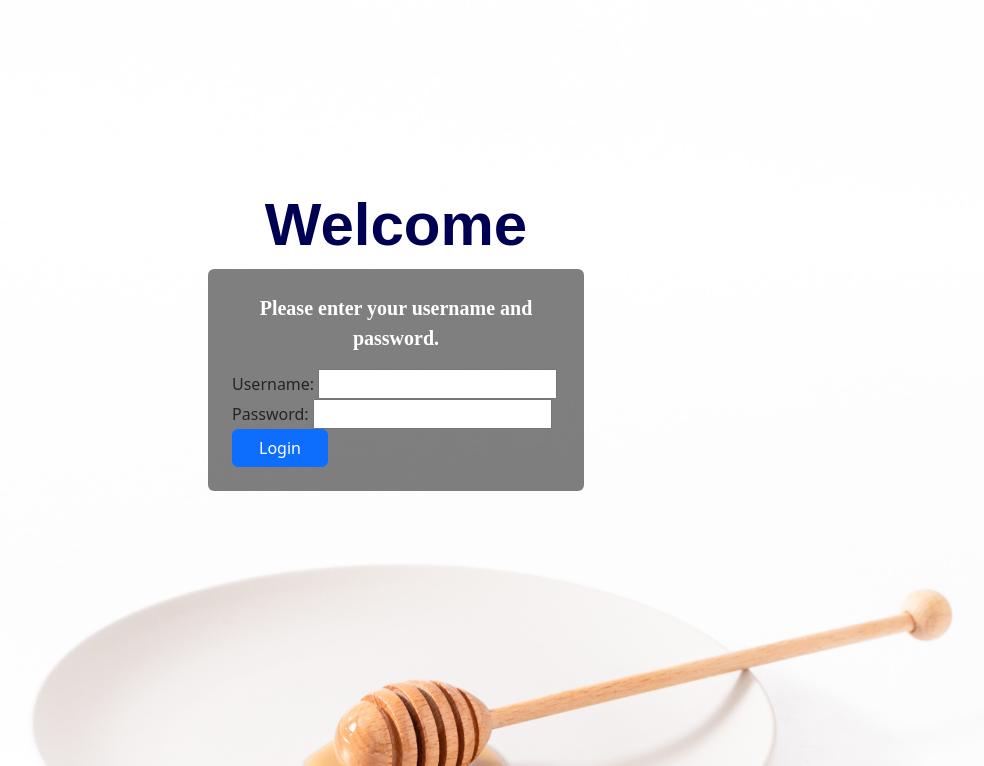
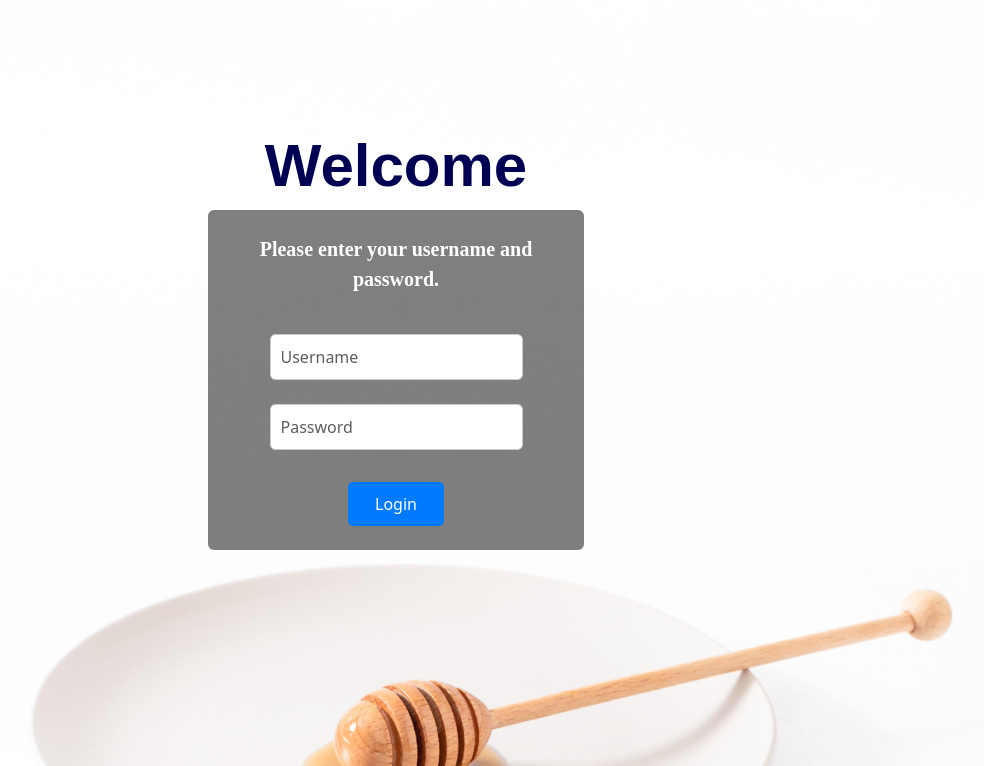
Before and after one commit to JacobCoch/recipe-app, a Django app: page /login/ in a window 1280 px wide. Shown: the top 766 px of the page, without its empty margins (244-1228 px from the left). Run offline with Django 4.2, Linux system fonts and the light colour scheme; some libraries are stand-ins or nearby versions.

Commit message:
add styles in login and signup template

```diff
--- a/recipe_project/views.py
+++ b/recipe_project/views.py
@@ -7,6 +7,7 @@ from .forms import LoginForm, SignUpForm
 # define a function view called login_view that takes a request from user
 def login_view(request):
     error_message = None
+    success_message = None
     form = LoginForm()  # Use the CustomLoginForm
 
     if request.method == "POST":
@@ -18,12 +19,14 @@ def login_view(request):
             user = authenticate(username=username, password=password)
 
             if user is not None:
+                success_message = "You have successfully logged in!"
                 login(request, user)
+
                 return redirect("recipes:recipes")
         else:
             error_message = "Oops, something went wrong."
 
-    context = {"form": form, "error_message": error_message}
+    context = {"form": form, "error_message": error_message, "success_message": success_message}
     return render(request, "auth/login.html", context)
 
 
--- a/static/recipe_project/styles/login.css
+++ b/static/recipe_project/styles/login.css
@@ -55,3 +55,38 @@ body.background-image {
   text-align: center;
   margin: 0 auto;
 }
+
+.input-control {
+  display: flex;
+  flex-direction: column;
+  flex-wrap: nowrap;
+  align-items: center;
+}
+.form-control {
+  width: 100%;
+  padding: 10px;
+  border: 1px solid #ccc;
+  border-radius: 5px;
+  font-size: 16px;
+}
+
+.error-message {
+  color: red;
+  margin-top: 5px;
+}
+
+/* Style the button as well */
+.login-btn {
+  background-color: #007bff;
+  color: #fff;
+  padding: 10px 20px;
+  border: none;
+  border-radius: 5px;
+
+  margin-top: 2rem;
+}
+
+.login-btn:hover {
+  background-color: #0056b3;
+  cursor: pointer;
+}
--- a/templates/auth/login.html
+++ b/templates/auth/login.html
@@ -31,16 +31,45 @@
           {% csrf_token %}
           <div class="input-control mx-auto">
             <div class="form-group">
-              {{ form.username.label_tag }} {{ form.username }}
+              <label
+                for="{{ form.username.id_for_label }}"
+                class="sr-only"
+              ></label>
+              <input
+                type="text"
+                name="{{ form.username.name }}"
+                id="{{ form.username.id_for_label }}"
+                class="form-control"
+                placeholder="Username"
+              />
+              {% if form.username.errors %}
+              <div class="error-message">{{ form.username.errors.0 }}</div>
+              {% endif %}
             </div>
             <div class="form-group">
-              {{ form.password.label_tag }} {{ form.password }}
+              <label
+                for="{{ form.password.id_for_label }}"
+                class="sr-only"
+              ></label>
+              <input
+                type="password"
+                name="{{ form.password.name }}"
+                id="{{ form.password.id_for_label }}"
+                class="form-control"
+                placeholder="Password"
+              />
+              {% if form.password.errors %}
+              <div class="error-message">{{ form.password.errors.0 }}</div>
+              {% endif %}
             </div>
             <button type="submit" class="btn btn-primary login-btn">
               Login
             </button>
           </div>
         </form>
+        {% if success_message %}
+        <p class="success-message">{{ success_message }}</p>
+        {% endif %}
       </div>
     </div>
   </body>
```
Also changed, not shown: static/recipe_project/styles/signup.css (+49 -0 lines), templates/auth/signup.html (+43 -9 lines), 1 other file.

Requirement
Your task is to set down every entry exactly, leaving out any picture it contains.

Worked solution
Before and after one commit to JacobCoch/recipe-app, a Django app: page /login/ in a window 1280 px wide. Shown: the top 766 px of the page, without its empty margins (244-1228 px from the left). Run offline with Django 4.2, Linux system fonts and the light colour scheme; some libraries are stand-ins or nearby versions.

Commit message:
add styles in login and signup template

```diff
--- a/recipe_project/views.py
+++ b/recipe_project/views.py
@@ -7,6 +7,7 @@ from .forms import LoginForm, SignUpForm
 # define a function view called login_view that takes a request from user
 def login_view(request):
     error_message = None
+    success_message = None
     form = LoginForm()  # Use the CustomLoginForm
 
     if request.method == "POST":
@@ -18,12 +19,14 @@ def login_view(request):
             user = authenticate(username=username, password=password)
 
             if user is not None:
+                success_message = "You have successfully logged in!"
                 login(request, user)
+
                 return redirect("recipes:recipes")
         else:
             error_message = "Oops, something went wrong."
 
-    context = {"form": form, "error_message": error_message}
+    context = {"form": form, "error_message": error_message, "success_message": success_message}
     return render(request, "auth/login.html", context)
 
 
--- a/static/recipe_project/styles/login.css
+++ b/static/recipe_project/styles/login.css
@@ -55,3 +55,38 @@ body.background-image {
   text-align: center;
   margin: 0 auto;
 }
+
+.input-control {
+  display: flex;
+  flex-direction: column;
+  flex-wrap: nowrap;
+  align-items: center;
+}
+.form-control {
+  width: 100%;
+  padding: 10px;
+  border: 1px solid #ccc;
+  border-radius: 5px;
+  font-size: 16px;
+}
+
+.error-message {
+  color: red;
+  margin-top: 5px;
+}
+
+/* Style the button as well */
+.login-btn {
+  background-color: #007bff;
+  color: #fff;
+  padding: 10px 20px;
+  border: none;
+  border-radius: 5px;
+
+  margin-top: 2rem;
+}
+
+.login-btn:hover {
+  background-color: #0056b3;
+  cursor: pointer;
+}
--- a/templates/auth/login.html
+++ b/templates/auth/login.html
@@ -31,16 +31,45 @@
           {% csrf_token %}
           <div class="input-control mx-auto">
             <div class="form-group">
-              {{ form.username.label_tag }} {{ form.username }}
+              <label
+                for="{{ form.username.id_for_label }}"
+                class="sr-only"
+              ></label>
+              <input
+                type="text"
+                name="{{ form.username.name }}"
+                id="{{ form.username.id_for_label }}"
+                class="form-control"
+                placeholder="Username"
+              />
+              {% if form.username.errors %}
+              <div class="error-message">{{ form.username.errors.0 }}</div>
+              {% endif %}
             </div>
             <div class="form-group">
-              {{ form.password.label_tag }} {{ form.password }}
+              <label
+                for="{{ form.password.id_for_label }}"
+                class="sr-only"
+              ></label>
+              <input
+                type="password"
+                name="{{ form.password.name }}"
+                id="{{ form.password.id_for_label }}"
+                class="form-control"
+                placeholder="Password"
+              />
+              {% if form.password.errors %}
+              <div class="error-message">{{ form.password.errors.0 }}</div>
+              {% endif %}
             </div>
             <button type="submit" class="btn btn-primary login-btn">
               Login
             </button>
           </div>
         </form>
+        {% if success_message %}
+        <p class="success-message">{{ success_message }}</p>
+        {% endif %}
       </div>
     </div>
   </body>
```
Also changed, not shown: static/recipe_project/styles/signup.css (+49 -0 lines), templates/auth/signup.html (+43 -9 lines), 1 other file.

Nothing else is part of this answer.